Extracted data entries:
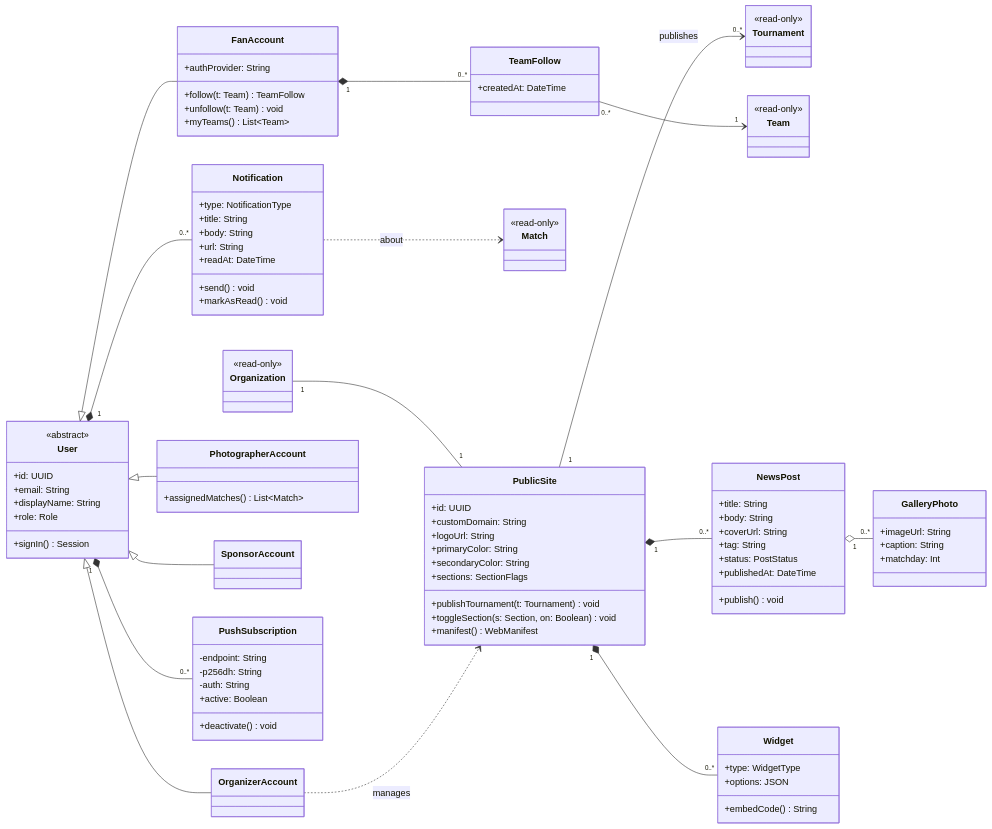
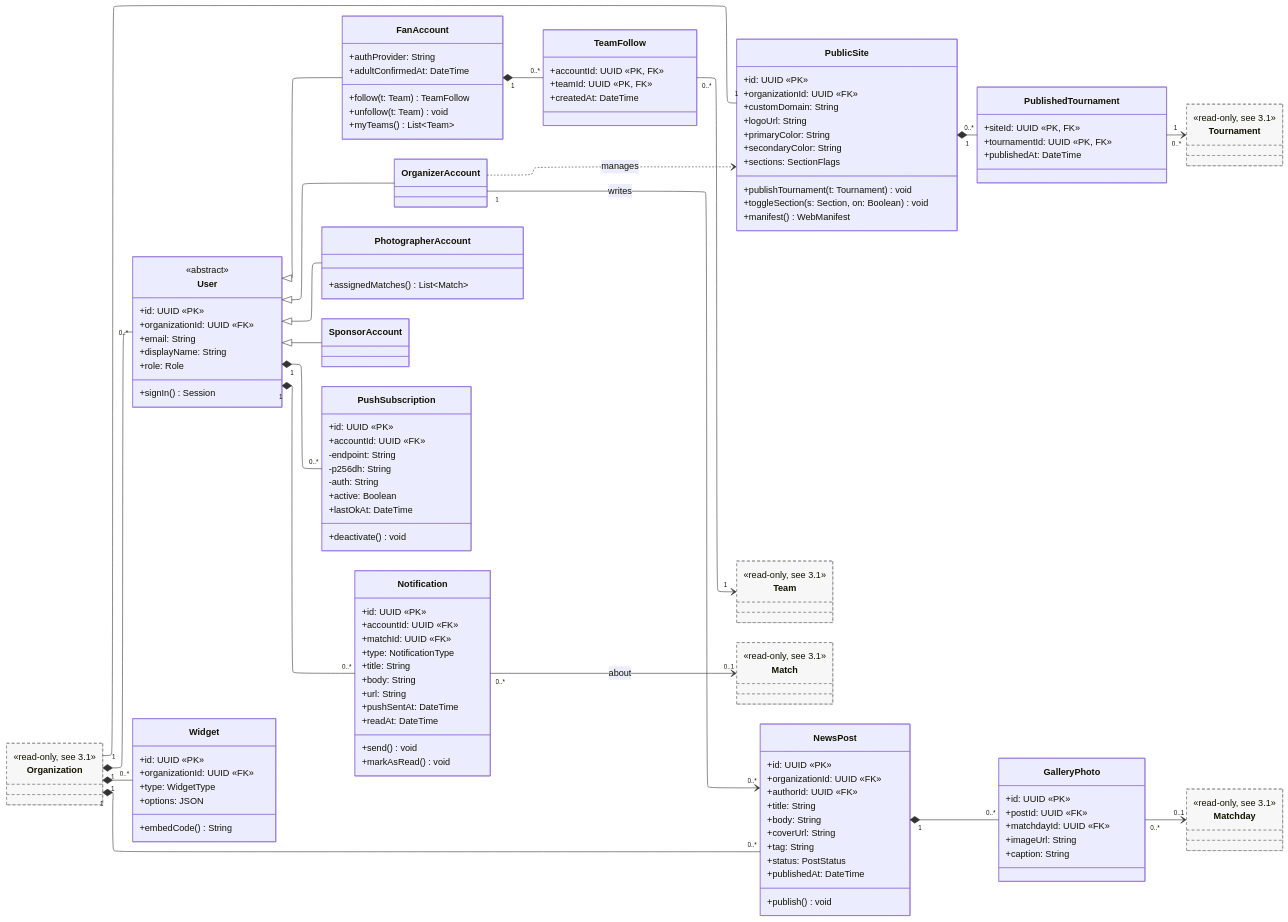
One commit to hmragencia/ingesoft2-tournament-platform changed the second of 4 diagrams in Workshop-2/03-class-diagram.md. Above: the diagram before and after it, drawn with Mermaid. The commit also changed other lines of this file and 12 other files, not shown here.

````diff
--- a/Workshop-2/03-class-diagram.md
+++ b/Workshop-2/03-class-diagram.md
@@ -128,8 +189,13 @@
 ```mermaid
+---
+config:
+  layout: elk
+---
 classDiagram
   direction LR
   class PublicSite {
-    +id: UUID
+    +id: UUID «PK»
+    +organizationId: UUID «FK»
     +customDomain: String
     +logoUrl: String
     +primaryColor: String
@@ -139,21 +205,30 @@
     +toggleSection(s: Section, on: Boolean) void
     +manifest() WebManifest
   }
-  class Organization {
-    <<read-only>>
+  class PublishedTournament {
+    +siteId: UUID «PK, FK»
+    +tournamentId: UUID «PK, FK»
+    +publishedAt: DateTime
   }
-  class Tournament {
-    <<read-only>>
+  class Organization:::reference {
+    <<read-only, see 3.1>>
   }
-  class Team {
-    <<read-only>>
+  class Tournament:::reference {
+    <<read-only, see 3.1>>
   }
-  class Match {
-    <<read-only>>
+  class Team:::reference {
+    <<read-only, see 3.1>>
+  }
+  class Match:::reference {
+    <<read-only, see 3.1>>
+  }
+  class Matchday:::reference {
+    <<read-only, see 3.1>>
   }
   class User {
     <<abstract>>
-    +id: UUID
+    +id: UUID «PK»
+    +organizationId: UUID «FK»
     +email: String
     +displayName: String
     +role: Role
@@ -161,6 +236,7 @@
   }
   class FanAccount {
     +authProvider: String
+    +adultConfirmedAt: DateTime
     +follow(t: Team) TeamFollow
     +unfollow(t: Team) void
     +myTeams() List~Team~
@@ -171,25 +247,37 @@
   }
   class SponsorAccount
   class TeamFollow {
+    +accountId: UUID «PK, FK»
+    +teamId: UUID «PK, FK»
     +createdAt: DateTime
   }
   class PushSubscription {
+    +id: UUID «PK»
+    +accountId: UUID «FK»
     -endpoint: String
     -p256dh: String
     -auth: String
     +active: Boolean
+    +lastOkAt: DateTime
     +deactivate() void
   }
   class Notification {
+    +id: UUID «PK»
+    +accountId: UUID «FK»
+    +matchId: UUID «FK»
     +type: NotificationType
     +title: String
     +body: String
     +url: String
+    +pushSentAt: DateTime
     +readAt: DateTime
     +send() void
     +markAsRead() void
   }
   class NewsPost {
+    +id: UUID «PK»
+    +organizationId: UUID «FK»
+    +authorId: UUID «FK»
     +title: String
     +body: String
     +coverUrl: String
@@ -199,18 +287,24 @@
     +publish() void
   }
   class GalleryPhoto {
+    +id: UUID «PK»
+    +postId: UUID «FK»
+    +matchdayId: UUID «FK»
     +imageUrl: String
     +caption: String
-    +matchday: Int
   }
   class Widget {
+    +id: UUID «PK»
+    +organizationId: UUID «FK»
     +type: WidgetType
     +options: JSON
     +embedCode() String
   }
 
   Organization "1" -- "1" PublicSite
-  PublicSite "1" --> "0..*" Tournament : publishes
+  PublicSite "1" *-- "0..*" PublishedTournament
+  PublishedTournament "0..*" --> "1" Tournament
+  Organization "1" *-- "0..*" User
   User <|-- FanAccount
   User <|-- OrganizerAccount
   User <|-- PhotographerAccount
@@ -219,9 +313,13 @@
   TeamFollow "0..*" --> "1" Team
   User "1" *-- "0..*" PushSubscription
   User "1" *-- "0..*" Notification
-  Notification ..> Match : about
-  PublicSite "1" *-- "0..*" NewsPost
-  NewsPost "1" o-- "0..*" GalleryPhoto
-  PublicSite "1" *-- "0..*" Widget
+  Notification "0..*" --> "0..1" Match : about
+  Organization "1" *-- "0..*" NewsPost
+  OrganizerAccount "1" --> "0..*" NewsPost : writes
+  NewsPost "1" *-- "0..*" GalleryPhoto
+  GalleryPhoto "0..*" --> "0..1" Matchday
+  Organization "1" *-- "0..*" Widget
   OrganizerAccount ..> PublicSite : manages
+
+  classDef reference fill:#f7f7f7,stroke:#888,stroke-dasharray:5 4
 ```
````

Work instructions:
Copy every line in the records above that contains the word "GalleryPhoto".

Written reply:
   class GalleryPhoto {
-  NewsPost "1" o-- "0..*" GalleryPhoto
+  NewsPost "1" *-- "0..*" GalleryPhoto
+  GalleryPhoto "0..*" --> "0..1" Matchday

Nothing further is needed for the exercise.